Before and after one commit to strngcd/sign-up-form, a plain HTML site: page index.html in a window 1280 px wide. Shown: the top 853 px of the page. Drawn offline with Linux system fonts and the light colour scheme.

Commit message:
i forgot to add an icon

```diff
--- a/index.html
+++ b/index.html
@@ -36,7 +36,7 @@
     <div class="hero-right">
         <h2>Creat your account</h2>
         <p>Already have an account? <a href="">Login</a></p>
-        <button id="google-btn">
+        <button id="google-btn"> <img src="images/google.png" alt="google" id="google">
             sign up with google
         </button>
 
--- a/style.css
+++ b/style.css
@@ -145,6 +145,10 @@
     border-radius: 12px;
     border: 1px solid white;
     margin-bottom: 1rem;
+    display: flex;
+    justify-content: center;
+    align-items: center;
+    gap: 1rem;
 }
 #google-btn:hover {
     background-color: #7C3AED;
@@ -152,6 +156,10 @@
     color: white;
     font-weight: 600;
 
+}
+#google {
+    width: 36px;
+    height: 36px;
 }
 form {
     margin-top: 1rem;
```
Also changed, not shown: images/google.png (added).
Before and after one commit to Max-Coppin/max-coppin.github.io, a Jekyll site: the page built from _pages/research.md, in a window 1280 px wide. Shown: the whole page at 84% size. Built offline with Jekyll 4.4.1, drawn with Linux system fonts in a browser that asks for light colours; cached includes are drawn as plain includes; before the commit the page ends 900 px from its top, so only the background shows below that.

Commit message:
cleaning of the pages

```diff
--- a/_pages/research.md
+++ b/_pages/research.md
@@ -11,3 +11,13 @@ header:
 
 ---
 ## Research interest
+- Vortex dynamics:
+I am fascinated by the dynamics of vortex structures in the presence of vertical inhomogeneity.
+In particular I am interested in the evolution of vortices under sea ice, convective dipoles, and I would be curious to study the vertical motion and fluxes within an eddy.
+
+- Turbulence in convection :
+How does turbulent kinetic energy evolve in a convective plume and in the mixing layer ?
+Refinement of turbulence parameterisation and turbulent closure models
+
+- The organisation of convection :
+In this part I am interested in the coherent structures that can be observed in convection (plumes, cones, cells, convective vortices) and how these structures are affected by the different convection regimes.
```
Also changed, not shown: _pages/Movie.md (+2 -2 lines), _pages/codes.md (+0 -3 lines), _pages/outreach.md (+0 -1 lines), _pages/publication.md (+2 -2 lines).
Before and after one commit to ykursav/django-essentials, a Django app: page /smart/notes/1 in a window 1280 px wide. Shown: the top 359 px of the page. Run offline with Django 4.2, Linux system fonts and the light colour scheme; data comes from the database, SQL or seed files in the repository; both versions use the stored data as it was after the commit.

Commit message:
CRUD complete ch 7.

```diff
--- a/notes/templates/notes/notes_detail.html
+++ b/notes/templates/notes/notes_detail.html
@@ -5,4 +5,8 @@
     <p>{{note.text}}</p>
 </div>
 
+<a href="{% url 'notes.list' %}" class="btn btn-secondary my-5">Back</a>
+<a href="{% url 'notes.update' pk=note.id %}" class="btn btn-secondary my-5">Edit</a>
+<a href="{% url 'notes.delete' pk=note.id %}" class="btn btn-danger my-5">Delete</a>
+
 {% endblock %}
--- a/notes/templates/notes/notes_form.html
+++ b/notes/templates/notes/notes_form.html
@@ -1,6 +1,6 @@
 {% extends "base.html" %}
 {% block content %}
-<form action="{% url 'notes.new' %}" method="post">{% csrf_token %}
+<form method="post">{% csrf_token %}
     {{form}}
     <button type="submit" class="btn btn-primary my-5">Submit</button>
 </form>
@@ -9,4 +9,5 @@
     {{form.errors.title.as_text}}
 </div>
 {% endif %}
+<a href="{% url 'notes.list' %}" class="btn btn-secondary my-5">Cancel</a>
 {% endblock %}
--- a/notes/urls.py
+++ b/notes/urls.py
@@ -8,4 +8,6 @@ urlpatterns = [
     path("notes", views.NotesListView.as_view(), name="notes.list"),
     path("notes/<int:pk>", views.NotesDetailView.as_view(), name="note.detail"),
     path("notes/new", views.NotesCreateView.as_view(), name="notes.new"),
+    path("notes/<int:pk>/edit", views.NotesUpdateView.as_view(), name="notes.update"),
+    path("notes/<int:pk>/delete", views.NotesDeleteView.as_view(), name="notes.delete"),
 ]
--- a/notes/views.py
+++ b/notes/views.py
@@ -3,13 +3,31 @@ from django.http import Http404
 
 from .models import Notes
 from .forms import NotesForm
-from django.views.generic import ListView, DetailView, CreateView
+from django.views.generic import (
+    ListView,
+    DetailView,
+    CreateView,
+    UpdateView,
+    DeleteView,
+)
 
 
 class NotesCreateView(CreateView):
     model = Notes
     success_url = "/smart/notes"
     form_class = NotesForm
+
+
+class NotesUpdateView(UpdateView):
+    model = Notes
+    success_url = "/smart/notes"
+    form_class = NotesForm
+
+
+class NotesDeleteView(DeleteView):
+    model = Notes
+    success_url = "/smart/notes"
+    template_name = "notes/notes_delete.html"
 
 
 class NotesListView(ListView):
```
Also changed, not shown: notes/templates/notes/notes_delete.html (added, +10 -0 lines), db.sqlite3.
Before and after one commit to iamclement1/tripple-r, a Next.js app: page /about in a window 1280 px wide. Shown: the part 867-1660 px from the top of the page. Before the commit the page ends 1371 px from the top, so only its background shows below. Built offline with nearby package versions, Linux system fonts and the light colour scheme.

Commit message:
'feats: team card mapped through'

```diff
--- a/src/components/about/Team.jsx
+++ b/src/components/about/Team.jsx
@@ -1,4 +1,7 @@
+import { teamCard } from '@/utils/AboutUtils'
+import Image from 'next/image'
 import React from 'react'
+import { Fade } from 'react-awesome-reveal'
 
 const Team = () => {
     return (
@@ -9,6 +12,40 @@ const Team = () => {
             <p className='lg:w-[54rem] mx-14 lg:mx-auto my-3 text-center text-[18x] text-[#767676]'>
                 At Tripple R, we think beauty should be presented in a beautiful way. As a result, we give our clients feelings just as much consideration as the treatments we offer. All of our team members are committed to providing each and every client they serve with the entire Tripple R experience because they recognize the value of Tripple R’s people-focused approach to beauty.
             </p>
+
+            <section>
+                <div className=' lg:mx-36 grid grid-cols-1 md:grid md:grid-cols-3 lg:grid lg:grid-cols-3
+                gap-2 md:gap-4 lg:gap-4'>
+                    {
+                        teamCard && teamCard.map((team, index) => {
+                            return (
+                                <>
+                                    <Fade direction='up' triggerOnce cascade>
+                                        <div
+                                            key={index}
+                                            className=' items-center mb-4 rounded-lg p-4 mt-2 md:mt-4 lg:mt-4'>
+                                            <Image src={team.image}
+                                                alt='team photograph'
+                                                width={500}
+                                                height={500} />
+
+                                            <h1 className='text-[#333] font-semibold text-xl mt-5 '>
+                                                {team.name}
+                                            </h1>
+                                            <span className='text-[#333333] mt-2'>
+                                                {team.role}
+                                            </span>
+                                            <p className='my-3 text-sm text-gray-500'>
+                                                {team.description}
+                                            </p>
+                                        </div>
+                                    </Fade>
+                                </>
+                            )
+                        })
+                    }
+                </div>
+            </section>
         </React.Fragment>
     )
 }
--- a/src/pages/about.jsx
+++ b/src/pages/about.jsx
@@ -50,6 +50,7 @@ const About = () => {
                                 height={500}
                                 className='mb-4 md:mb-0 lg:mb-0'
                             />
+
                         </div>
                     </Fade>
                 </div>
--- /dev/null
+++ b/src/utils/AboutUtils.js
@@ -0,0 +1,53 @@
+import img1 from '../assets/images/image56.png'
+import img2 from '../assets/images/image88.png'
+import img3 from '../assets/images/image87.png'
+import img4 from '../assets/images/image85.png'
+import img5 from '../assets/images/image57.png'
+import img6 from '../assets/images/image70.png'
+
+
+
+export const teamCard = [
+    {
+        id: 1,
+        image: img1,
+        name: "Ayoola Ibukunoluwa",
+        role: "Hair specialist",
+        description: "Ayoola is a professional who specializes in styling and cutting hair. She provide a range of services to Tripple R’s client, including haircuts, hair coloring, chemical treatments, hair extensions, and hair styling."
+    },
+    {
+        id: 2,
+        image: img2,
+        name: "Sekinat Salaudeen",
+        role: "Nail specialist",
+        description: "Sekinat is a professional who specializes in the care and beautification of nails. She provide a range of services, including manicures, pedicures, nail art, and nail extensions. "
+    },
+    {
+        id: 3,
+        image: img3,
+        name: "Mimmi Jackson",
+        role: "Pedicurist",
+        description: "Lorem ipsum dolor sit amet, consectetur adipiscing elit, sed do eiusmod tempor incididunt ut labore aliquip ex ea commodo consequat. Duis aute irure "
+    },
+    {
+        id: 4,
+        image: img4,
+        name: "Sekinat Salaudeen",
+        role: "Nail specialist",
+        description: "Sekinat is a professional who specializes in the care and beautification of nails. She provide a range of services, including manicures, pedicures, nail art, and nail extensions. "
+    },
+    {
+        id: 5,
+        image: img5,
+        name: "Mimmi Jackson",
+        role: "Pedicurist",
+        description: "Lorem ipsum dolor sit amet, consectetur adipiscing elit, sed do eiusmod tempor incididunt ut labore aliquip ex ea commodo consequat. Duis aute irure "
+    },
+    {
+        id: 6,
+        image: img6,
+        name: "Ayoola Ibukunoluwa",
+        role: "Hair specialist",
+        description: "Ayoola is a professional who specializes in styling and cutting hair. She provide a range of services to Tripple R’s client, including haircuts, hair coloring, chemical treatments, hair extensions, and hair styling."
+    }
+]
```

**Problem**
Check every line above for the string "after", and copy the ones that have it.

**Solution to the exercise**
Before and after one commit to strngcd/sign-up-form, a plain HTML site: page index.html in a window 1280 px wide. Shown: the top 853 px of the page. Drawn offline with Linux system fonts and the light colour scheme.
Before and after one commit to Max-Coppin/max-coppin.github.io, a Jekyll site: the page built from _pages/research.md, in a window 1280 px wide. Shown: the whole page at 84% size. Built offline with Jekyll 4.4.1, drawn with Linux system fonts in a browser that asks for light colours; cached includes are drawn as plain includes; before the commit the page ends 900 px from its top, so only the background shows below that.
Before and after one commit to ykursav/django-essentials, a Django app: page /smart/notes/1 in a window 1280 px wide. Shown: the top 359 px of the page. Run offline with Django 4.2, Linux system fonts and the light colour scheme; data comes from the database, SQL or seed files in the repository; both versions use the stored data as it was after the commit.
Before and after one commit to iamclement1/tripple-r, a Next.js app: page /about in a window 1280 px wide. Shown: the part 867-1660 px from the top of the page. Before the commit the page ends 1371 px from the top, so only its background shows below. Built offline with nearby package versions, Linux system fonts and the light colour scheme.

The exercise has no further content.